Data excerpts Block Start
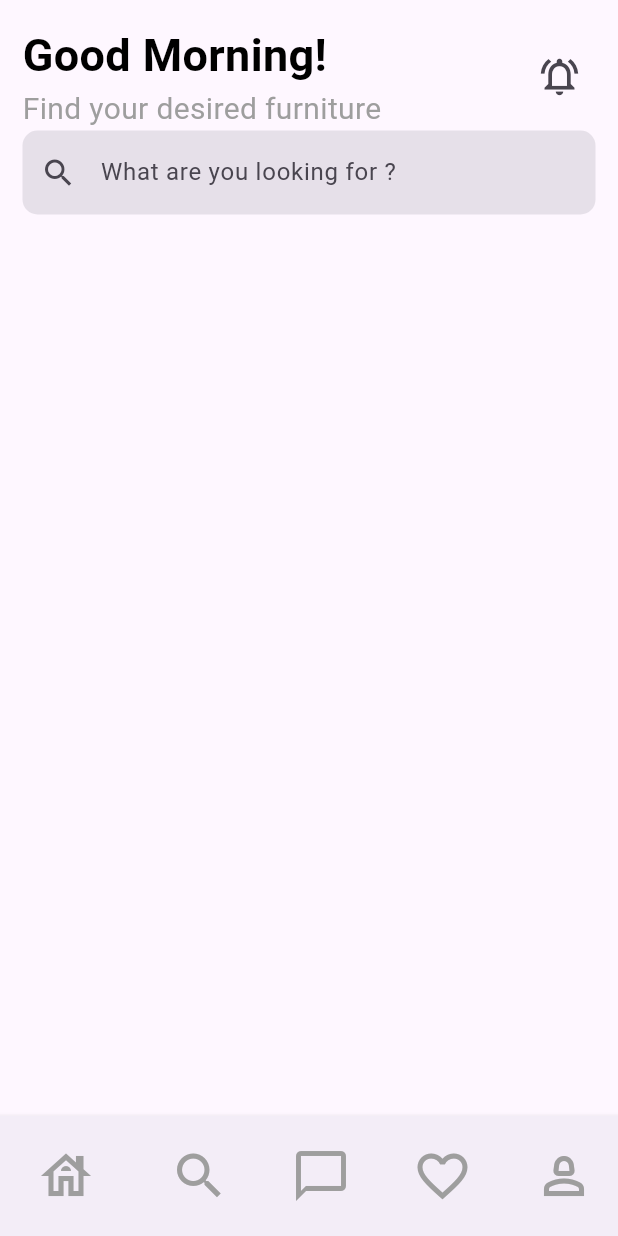
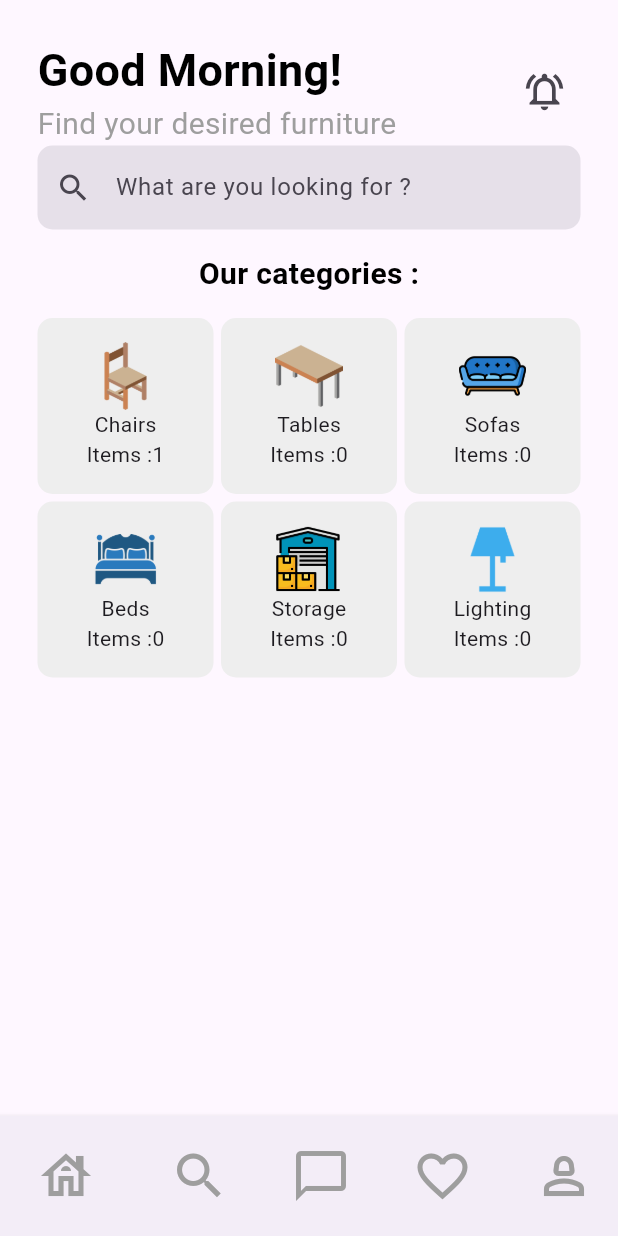
Before and after one commit to firass-a/furniture-, a Flutter app: the BuyerHomePage screen opened directly, on a phone screen of 412 x 824 dp. Run offline on Flutter 3.47's test engine with Material 3 defaults, Android fonts, the phone set to English and light mode, and no system bars; our stand-ins replace flutter_riverpod, smooth_page_indicator.

Commit message:
adding buyer home page

```diff
--- a/meublili/lib/main.dart
+++ b/meublili/lib/main.dart
@@ -1,9 +1,9 @@
 import 'package:flutter/material.dart';
+import 'package:flutter_riverpod/flutter_riverpod.dart';
 import 'package:meublili/view/home.dart';
 
-
 void main() {
-  runApp(const MyApp());
+  runApp(ProviderScope(child: MyApp()));
 }
 
 class MyApp extends StatelessWidget {
@@ -12,6 +12,6 @@ class MyApp extends StatelessWidget {
   // This widget is the root of your application.
   @override
   Widget build(BuildContext context) {
-    return MaterialApp(home: Home());
+    return MaterialApp(home: Home(), debugShowCheckedModeBanner: false);
   }
 }
--- a/meublili/lib/model/categories.dart
+++ b/meublili/lib/model/categories.dart
@@ -1,11 +1,18 @@
+import 'package:flutter/material.dart';
 import 'package:meublili/model/items.dart';
 
 class Category {
+  String? _categoImg;
   late String _name;
   late List<Items> _items;
 
-  Category(String name, List<Items> items) {
+  Category(String im, String name, List<Items> items) {
     _name = name;
     _items = items;
+    _categoImg = im ;
   }
+
+  String get ctgName => _name;
+  List<Items> get itemsList => _items;
+  String? get categoImg => _categoImg;
 }
--- a/meublili/lib/model/items.dart
+++ b/meublili/lib/model/items.dart
@@ -1,8 +1,7 @@
-import 'dart:ffi';
 
 class Items {
   String? _itemName;
-  Float? _itemPrice;
+  double? _itemPrice;
   String? _itemDescription;
 
   Items(this._itemName, this._itemPrice, this._itemDescription);
@@ -18,7 +17,7 @@ class Items {
     _itemName = name;
   }
 
-  void setPrice(Float price) {
+  void setPrice(double price) {
     _itemPrice = price;
   }
 
--- /dev/null
+++ b/meublili/lib/providers/categoriesprovider.dart
@@ -0,0 +1,20 @@
+// ignore: non_constant_identifier_names
+
+import 'package:flutter_riverpod/flutter_riverpod.dart';
+import 'package:meublili/model/categories.dart';
+import 'package:meublili/model/items.dart';
+
+List<Category> catgories = [
+  Category('assets/chair.png', "Chairs", [
+    Items("_itemName", 10.0, "_itemDescription"),
+  ]),
+  Category('assets/table.png', "Tables", []),
+  Category('assets/seater-sofa.png', "Sofas", []),
+  Category('assets/bed.png', "Beds", []),
+  Category('assets/warehouse.png', "Storage", []),
+  Category('assets/lamp.png', "Lighting", []),
+];
+
+final categoriesProvider = Provider((ref) {
+  return catgories;
+});
--- a/meublili/lib/view/buyerhomepage.dart
+++ b/meublili/lib/view/buyerhomepage.dart
@@ -1,11 +1,14 @@
 import 'package:flutter/material.dart';
+import 'package:flutter_riverpod/flutter_riverpod.dart';
+import 'package:meublili/providers/categoriesprovider.dart';
 import 'package:meublili/widgets/btbar.dart';
 
-class BuyerHomePage extends StatelessWidget {
+class BuyerHomePage extends ConsumerWidget {
   const BuyerHomePage({super.key});
 
   @override
-  Widget build(BuildContext context) {
+  Widget build(BuildContext context, WidgetRef ref) {
+    final categories = ref.watch(categoriesProvider);
     return SafeArea(
       child: Scaffold(
         bottomNavigationBar: BottomAppBar(
@@ -14,7 +17,7 @@ class BuyerHomePage extends StatelessWidget {
         ),
 
         body: Padding(
-          padding: const EdgeInsets.all(15.0),
+          padding: const EdgeInsets.all(25.0),
           child: Column(
             children: [
               Row(
@@ -55,7 +58,47 @@ class BuyerHomePage extends StatelessWidget {
                 ),
               ),
               SizedBox(height: 15),
+              Text(
+                "Our categories :",
+                style: TextStyle(
+                  fontSize: 20,
+                  fontWeight: FontWeight.bold,
+                  color: Colors.black,
+                ),
+              ),
+              SizedBox(height: 15),
+              Expanded(
+                child: GridView.builder(
+                  gridDelegate: SliverGridDelegateWithFixedCrossAxisCount(
+                    crossAxisCount: 3,
+                    crossAxisSpacing: 5,
+                    mainAxisSpacing: 5,
+                  ),
+                  itemCount: categories.length,
+                  itemBuilder: (context, index) {
+                    final ctg = categories[index];
 
+                    return Container(
+                      height: 100,
+                      width: 100,
+                      decoration: BoxDecoration(
+                        color: Colors.grey[200],
+                        borderRadius: BorderRadius.circular(10),
+                      ),
+                      child: Center(
+                        child: Column(
+                          mainAxisAlignment: MainAxisAlignment.center,
+                          children: [
+                            Image.asset(ctg.categoImg!, height: 45, width: 45),
+                            Text(ctg.ctgName),
+                            Text("Items :${ctg.itemsList.length}"),
+                          ],
+                        ),
+                      ),
+                    );
+                  },
+                ),
+              ),
             ],
           ),
         ),
```
Also changed, not shown: meublili/pubspec.yaml (+8 -2 lines), meublili/assets/bed.png (added), meublili/assets/chair.png (added), meublili/assets/lamp.png (added), meublili/assets/seater-sofa.png (added), meublili/assets/table.png (added), meublili/assets/warehouse.png (added), meublili/lib/providers/itemsprovider.dart (added), meublili/pubspec.lock.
Data excerpts Block End
Problem description: Return every record exactly. Pictures stay out.

Reply:
Before and after one commit to firass-a/furniture-, a Flutter app: the BuyerHomePage screen opened directly, on a phone screen of 412 x 824 dp. Run offline on Flutter 3.47's test engine with Material 3 defaults, Android fonts, the phone set to English and light mode, and no system bars; our stand-ins replace flutter_riverpod, smooth_page_indicator.

Commit message:
adding buyer home page

```diff
--- a/meublili/lib/main.dart
+++ b/meublili/lib/main.dart
@@ -1,9 +1,9 @@
 import 'package:flutter/material.dart';
+import 'package:flutter_riverpod/flutter_riverpod.dart';
 import 'package:meublili/view/home.dart';
 
-
 void main() {
-  runApp(const MyApp());
+  runApp(ProviderScope(child: MyApp()));
 }
 
 class MyApp extends StatelessWidget {
@@ -12,6 +12,6 @@ class MyApp extends StatelessWidget {
   // This widget is the root of your application.
   @override
   Widget build(BuildContext context) {
-    return MaterialApp(home: Home());
+    return MaterialApp(home: Home(), debugShowCheckedModeBanner: false);
   }
 }
--- a/meublili/lib/model/categories.dart
+++ b/meublili/lib/model/categories.dart
@@ -1,11 +1,18 @@
+import 'package:flutter/material.dart';
 import 'package:meublili/model/items.dart';
 
 class Category {
+  String? _categoImg;
   late String _name;
   late List<Items> _items;
 
-  Category(String name, List<Items> items) {
+  Category(String im, String name, List<Items> items) {
     _name = name;
     _items = items;
+    _categoImg = im ;
   }
+
+  String get ctgName => _name;
+  List<Items> get itemsList => _items;
+  String? get categoImg => _categoImg;
 }
--- a/meublili/lib/model/items.dart
+++ b/meublili/lib/model/items.dart
@@ -1,8 +1,7 @@
-import 'dart:ffi';
 
 class Items {
   String? _itemName;
-  Float? _itemPrice;
+  double? _itemPrice;
   String? _itemDescription;
 
   Items(this._itemName, this._itemPrice, this._itemDescription);
@@ -18,7 +17,7 @@ class Items {
     _itemName = name;
   }
 
-  void setPrice(Float price) {
+  void setPrice(double price) {
     _itemPrice = price;
   }
 
--- /dev/null
+++ b/meublili/lib/providers/categoriesprovider.dart
@@ -0,0 +1,20 @@
+// ignore: non_constant_identifier_names
+
+import 'package:flutter_riverpod/flutter_riverpod.dart';
+import 'package:meublili/model/categories.dart';
+import 'package:meublili/model/items.dart';
+
+List<Category> catgories = [
+  Category('assets/chair.png', "Chairs", [
+    Items("_itemName", 10.0, "_itemDescription"),
+  ]),
+  Category('assets/table.png', "Tables", []),
+  Category('assets/seater-sofa.png', "Sofas", []),
+  Category('assets/bed.png', "Beds", []),
+  Category('assets/warehouse.png', "Storage", []),
+  Category('assets/lamp.png', "Lighting", []),
+];
+
+final categoriesProvider = Provider((ref) {
+  return catgories;
+});
--- a/meublili/lib/view/buyerhomepage.dart
+++ b/meublili/lib/view/buyerhomepage.dart
@@ -1,11 +1,14 @@
 import 'package:flutter/material.dart';
+import 'package:flutter_riverpod/flutter_riverpod.dart';
+import 'package:meublili/providers/categoriesprovider.dart';
 import 'package:meublili/widgets/btbar.dart';
 
-class BuyerHomePage extends StatelessWidget {
+class BuyerHomePage extends ConsumerWidget {
   const BuyerHomePage({super.key});
 
   @override
-  Widget build(BuildContext context) {
+  Widget build(BuildContext context, WidgetRef ref) {
+    final categories = ref.watch(categoriesProvider);
     return SafeArea(
       child: Scaffold(
         bottomNavigationBar: BottomAppBar(
@@ -14,7 +17,7 @@ class BuyerHomePage extends StatelessWidget {
         ),
 
         body: Padding(
-          padding: const EdgeInsets.all(15.0),
+          padding: const EdgeInsets.all(25.0),
           child: Column(
             children: [
               Row(
@@ -55,7 +58,47 @@ class BuyerHomePage extends StatelessWidget {
                 ),
               ),
               SizedBox(height: 15),
+              Text(
+                "Our categories :",
+                style: TextStyle(
+                  fontSize: 20,
+                  fontWeight: FontWeight.bold,
+                  color: Colors.black,
+                ),
+              ),
+              SizedBox(height: 15),
+              Expanded(
+                child: GridView.builder(
+                  gridDelegate: SliverGridDelegateWithFixedCrossAxisCount(
+                    crossAxisCount: 3,
+                    crossAxisSpacing: 5,
+                    mainAxisSpacing: 5,
+                  ),
+                  itemCount: categories.length,
+                  itemBuilder: (context, index) {
+                    final ctg = categories[index];
 
+                    return Container(
+                      height: 100,
+                      width: 100,
+                      decoration: BoxDecoration(
+                        color: Colors.grey[200],
+                        borderRadius: BorderRadius.circular(10),
+                      ),
+                      child: Center(
+                        child: Column(
+                          mainAxisAlignment: MainAxisAlignment.center,
+                          children: [
+                            Image.asset(ctg.categoImg!, height: 45, width: 45),
+                            Text(ctg.ctgName),
+                            Text("Items :${ctg.itemsList.length}"),
+                          ],
+                        ),
+                      ),
+                    );
+                  },
+                ),
+              ),
             ],
           ),
         ),
```
Also changed, not shown: meublili/pubspec.yaml (+8 -2 lines), meublili/assets/bed.png (added), meublili/assets/chair.png (added), meublili/assets/lamp.png (added), meublili/assets/seater-sofa.png (added), meublili/assets/table.png (added), meublili/assets/warehouse.png (added), meublili/lib/providers/itemsprovider.dart (added), meublili/pubspec.lock.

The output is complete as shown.